** Front-end code change data **
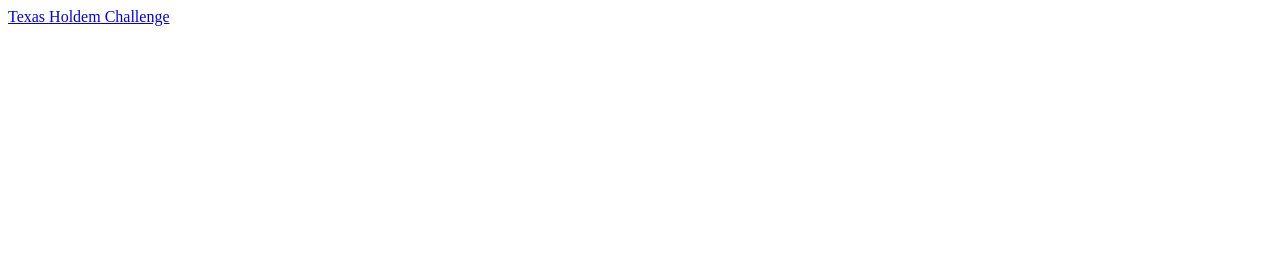
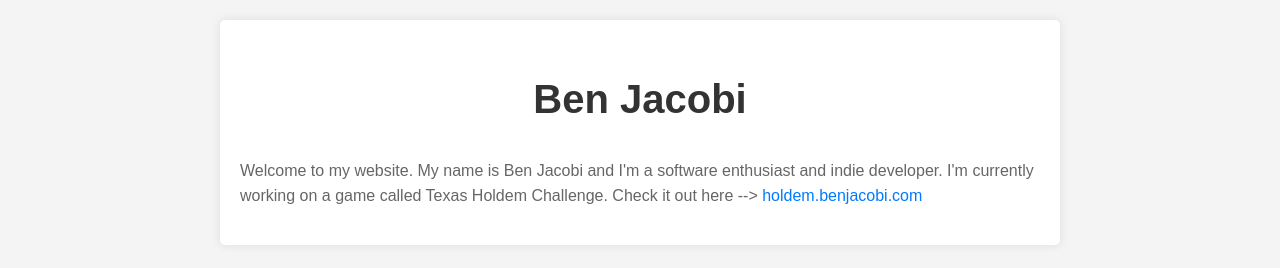
Before and after one commit to jamn/benjacobi.com, a plain HTML site: page index.html in a window 1280 px wide. Drawn offline with Linux system fonts and the light colour scheme.

Commit message:
Update index.html

```diff
--- a/index.html
+++ b/index.html
@@ -5,8 +5,43 @@
     <title>Ben Jacobi</title>
     <script async src="https://pagead2.googlesyndication.com/pagead/js/adsbygoogle.js?client=ca-pub-4123934423202415"
      crossorigin="anonymous"></script>
-  </head>
-  <body>
-  	<a href="https://holdem.benjacobi.com">Texas Holdem Challenge</a>
-  </body>
+  <style>
+        body {
+            font-family: Arial, sans-serif;
+            line-height: 1.6;
+            margin: 0;
+            padding: 20px;
+            background-color: #f4f4f4;
+        }
+        .container {
+            max-width: 800px;
+            margin: 0 auto;
+            background-color: #fff;
+            padding: 20px;
+            border-radius: 5px;
+            box-shadow: 0 0 10px rgba(0,0,0,0.1);
+        }
+        h1 {
+            color: #333;
+            text-align: center;
+            font-size: 2.5em;
+        }
+        p {
+            color: #666;
+        }
+        a {
+            color: #007bff;
+            text-decoration: none;
+        }
+        a:hover {
+            text-decoration: underline;
+        }
+    </style>
+</head>
+<body>
+    <div class="container">
+        <h1>Ben Jacobi</h1>
+        <p>Welcome to my website. My name is Ben Jacobi and I'm a software enthusiast and indie developer. I'm currently working on a game called Texas Holdem Challenge. Check it out here --> <a href="http://holdem.benjacobi.com">holdem.benjacobi.com</a></p>
+    </div>
+</body>
 </html>
```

** Exercise description **
Quote the entries above word for word. Leave the images out.

** Completed task **
Before and after one commit to jamn/benjacobi.com, a plain HTML site: page index.html in a window 1280 px wide. Drawn offline with Linux system fonts and the light colour scheme.

Commit message:
Update index.html

```diff
--- a/index.html
+++ b/index.html
@@ -5,8 +5,43 @@
     <title>Ben Jacobi</title>
     <script async src="https://pagead2.googlesyndication.com/pagead/js/adsbygoogle.js?client=ca-pub-4123934423202415"
      crossorigin="anonymous"></script>
-  </head>
-  <body>
-  	<a href="https://holdem.benjacobi.com">Texas Holdem Challenge</a>
-  </body>
+  <style>
+        body {
+            font-family: Arial, sans-serif;
+            line-height: 1.6;
+            margin: 0;
+            padding: 20px;
+            background-color: #f4f4f4;
+        }
+        .container {
+            max-width: 800px;
+            margin: 0 auto;
+            background-color: #fff;
+            padding: 20px;
+            border-radius: 5px;
+            box-shadow: 0 0 10px rgba(0,0,0,0.1);
+        }
+        h1 {
+            color: #333;
+            text-align: center;
+            font-size: 2.5em;
+        }
+        p {
+            color: #666;
+        }
+        a {
+            color: #007bff;
+            text-decoration: none;
+        }
+        a:hover {
+            text-decoration: underline;
+        }
+    </style>
+</head>
+<body>
+    <div class="container">
+        <h1>Ben Jacobi</h1>
+        <p>Welcome to my website. My name is Ben Jacobi and I'm a software enthusiast and indie developer. I'm currently working on a game called Texas Holdem Challenge. Check it out here --> <a href="http://holdem.benjacobi.com">holdem.benjacobi.com</a></p>
+    </div>
+</body>
 </html>
```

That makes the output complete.